After Ukrainian forces recaptured the strategic eastern city of Lyman in a region Vladimir Putin claimed he annexed, Sen. Marco Rubio said Sunday he fears the increasingly desperate Russian president may retaliate by attacking NATO territory.
Rubio, top Republican on the Senate Intelligence Committee, said he can’t envision a scenario in which Putin wins the war against Ukraine, which he invaded Feb. 24.
The Florida senator said Ukraine is “on a key path to regain a lot of territory.”
“Putin is down to two choices here.,” Rubio said on CNN’s “State of the Union.”
“They can design defensive lines and say, ‘here’s where we’re going to draw some lines and this is the territory we’re going to try to hold on to’ and concentrate his forces in that regard, and take a couple of years to retrofit their forces or… they can retreat and continue to lose territory,” Rubio said.
And lacking the military offensive capability, Putin’s unpredictability in how he’ll respond raises concerns, Rubio said.
“If he decides, for example, that the NATO arming of, and the European arming and the US arming of Ukraine is causing not just him to lose his war and, therefore, undermine his grip on power, but, in fact, perhaps threatening his own forces… I think it’s quite possible that he could end up striking some of these distribution places where these supplies are coming through, including inside Poland,” the senator said.

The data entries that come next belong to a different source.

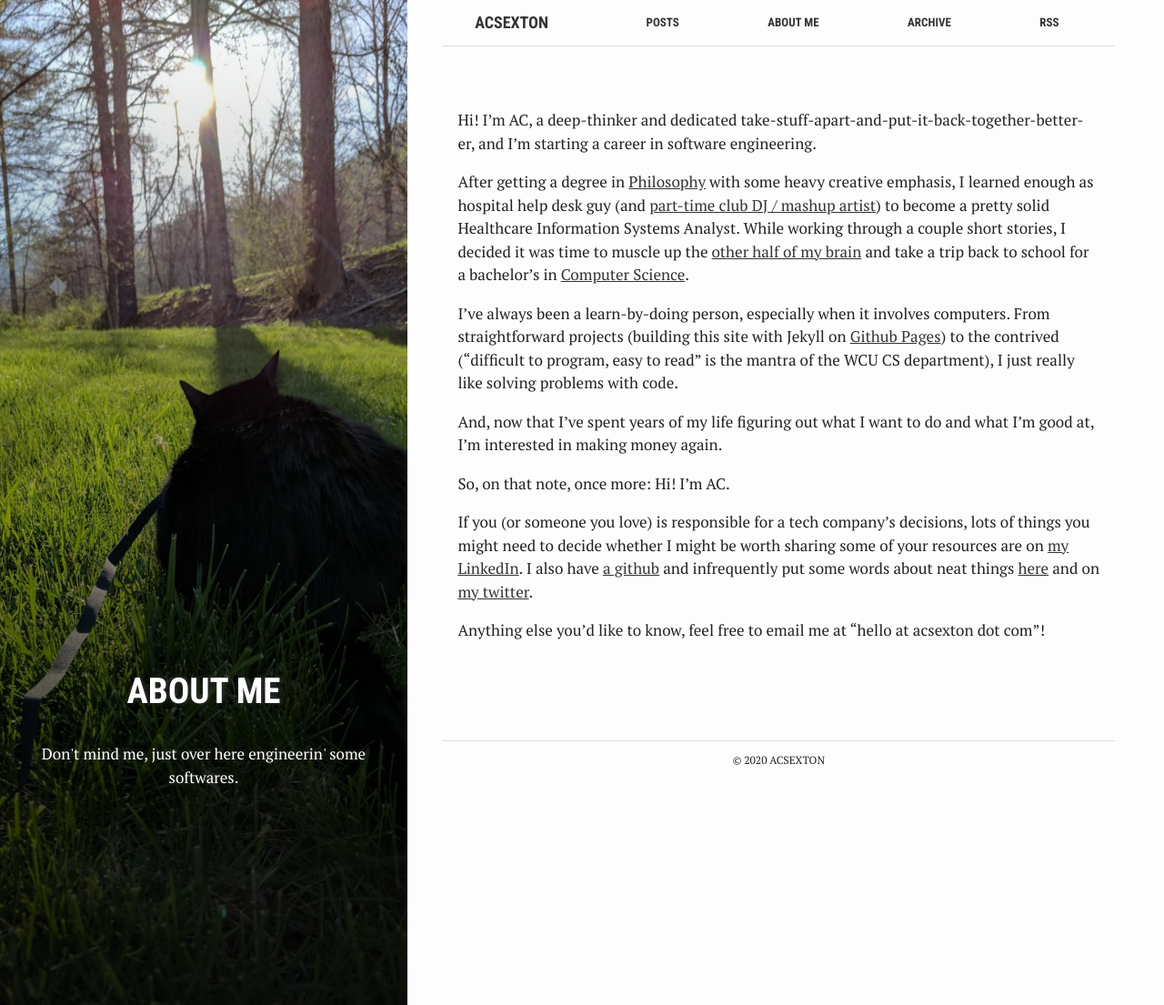
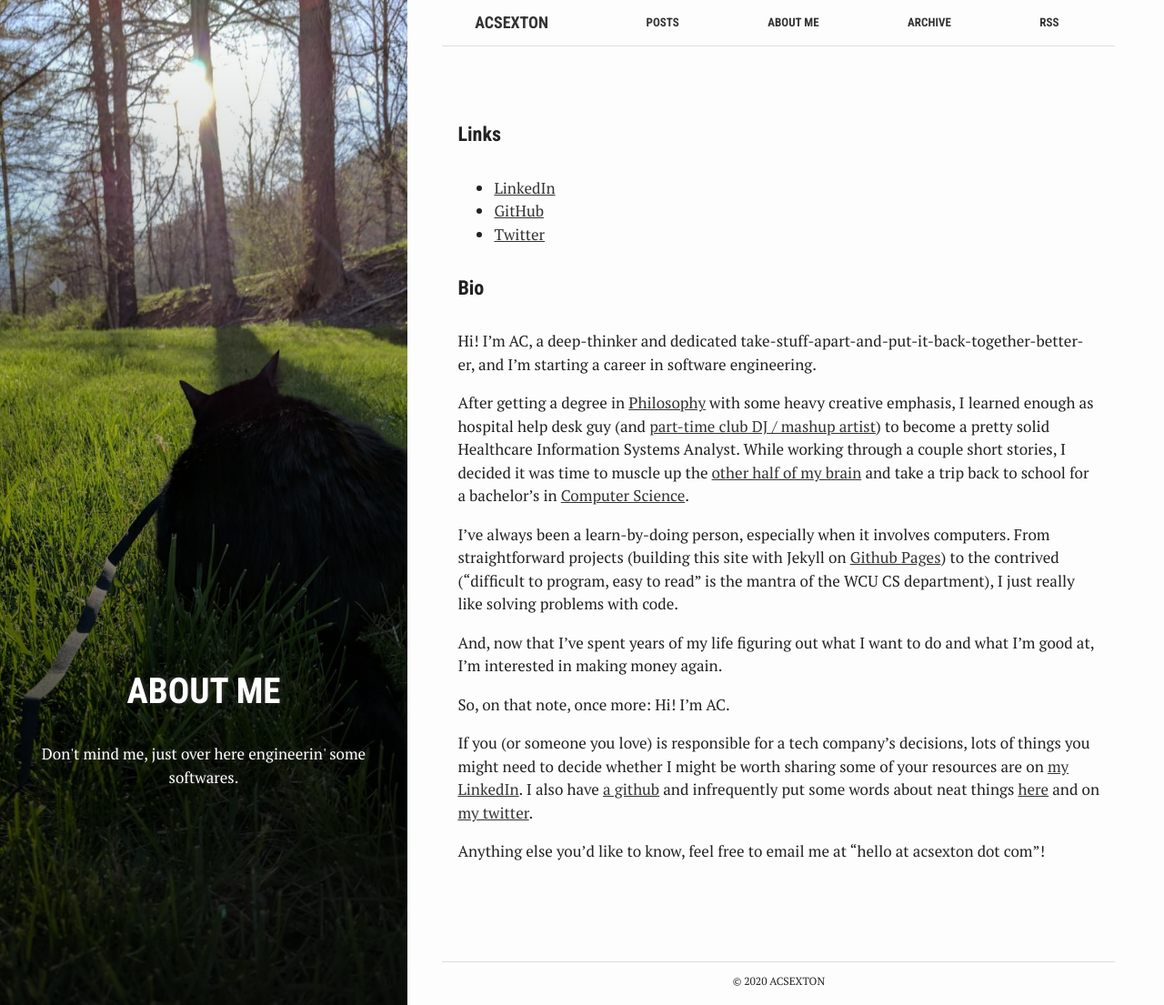
Before and after one commit to acsexton/acsexton.github.io, a Jekyll site: the page built from pages/aboutme.md, in a window 1280 px wide and 1105 px high. Shown: the whole window at 91% size. Built offline with Jekyll 4.4.1, drawn with Linux system fonts in a browser that asks for light colours.

Commit message:
make links more obvious

```diff
--- a/pages/aboutme.md
+++ b/pages/aboutme.md
@@ -8,6 +8,12 @@
 # active: about               # Title for navigation
 ---
 
+#### Links ####
+* [LinkedIn](https://www.linkedin.com/in/acsexton/)
+* [GitHub](https://github.com/acsexton/)
+* [Twitter](https://twitter.com/ac_sexton)
+
+#### Bio ####
 Hi! I'm AC, a deep-thinker and dedicated take-stuff-apart-and-put-it-back-together-better-er, and I'm starting a career in software engineering.
 
 After getting a degree in [Philosophy](https://www.wcu.edu/learn/departments-schools-colleges/cas/humanities/pardept/index.aspx) with some heavy creative emphasis, I learned enough as hospital help desk guy (and [part-time club DJ / mashup artist](https://soundcloud.com/barrowlights/tracks)) to become a pretty solid Healthcare Information Systems Analyst. While working through a couple short stories, I decided it was time to muscle up the [other half of my brain](https://www.britannica.com/story/are-there-really-right-brained-and-left-brained-people) and take a trip back to school for a bachelor's in [Computer Science](https://www.wcu.edu/learn/programs/computer-science/index.aspx).
```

President Volodymyr Zelensky on Sunday announced Ukrainian troops are in control of Lyman, as Ukrainian media showed images of troops displaying the country’s yellow-and-blue flag in the city.
Lyman is in Donetsk, one of four regions Russia illegally annexed last Friday after conducting a series of bogus elections.
But Ukraine’s counteroffensive in the region over the past several weeks has managed to retake territory, embarrassing the Kremlin and sparking protests against Putin, who raised the possibility of using nuclear weapons to support his embattled troops.
NATO secretary-general Jens Stoltenberg on Sunday warned Putin that any use of nuclear weapons will prompt “severe consequences” for Russia.
”The rhetoric by President Putin, the nuclear rhetoric, is dangerous. It’s reckless but it’s actually something we have heard several times before. But that doesn’t change the fact that this is dangerous,” Stoltenberg said on NBC News’ “Meet the Press.”
”That’s also a reason why we have so clearly conveyed to President Putin that any use of nuclear weapons will have severe consequences for Russia. … And we have also made it clear that a nuclear war cannot be won and must never be fought. And this is a message that NATO and NATO allies convey clearly to Russia,” he added.
In the interview, Stoltenberg was asked about Putin trying to include NATO in the war.
“First of all, this is a war that President Putin has started. It’s a war by his choice. Second, NATO is not a party to this conflict. What we do is that we provide support to Ukraine, an independent sovereign nation in Europe that has the right to defend itself against the war of aggression,” he said.
Defense Secretary Lloyd Austin said he believes Ukraine, bolstered by weapons supplied by the US and NATO, is also “making progress” in the Kherson region, noting a “kind of change in battlefield dynamics.”
“They’ve done very, very well in the Kharkiv area and moved to take advantage of opportunities. The fight in the… the Kherson region’s going a bit slower, but they’re making progress,” Austin said on CNN’s “Fareed Zakaria GPS” that aired Sunday.
Faced with the resolve of the Ukrainian forces, former CIA director Gen. David Petraeus said Putin faces a “dire” situation.
“Vladimir Putin finds himself in an irreversibly desperate situation” because Ukraine has been more successful at mobilizing its forces and has put his military on their heels, he said.
“At the end of the day, the situation looks very dire indeed for Vladimir Putin,” Petraeus told John Catsimatidis on his WABC 770 AM radio show in an interview that aired Sunday.
With Post wires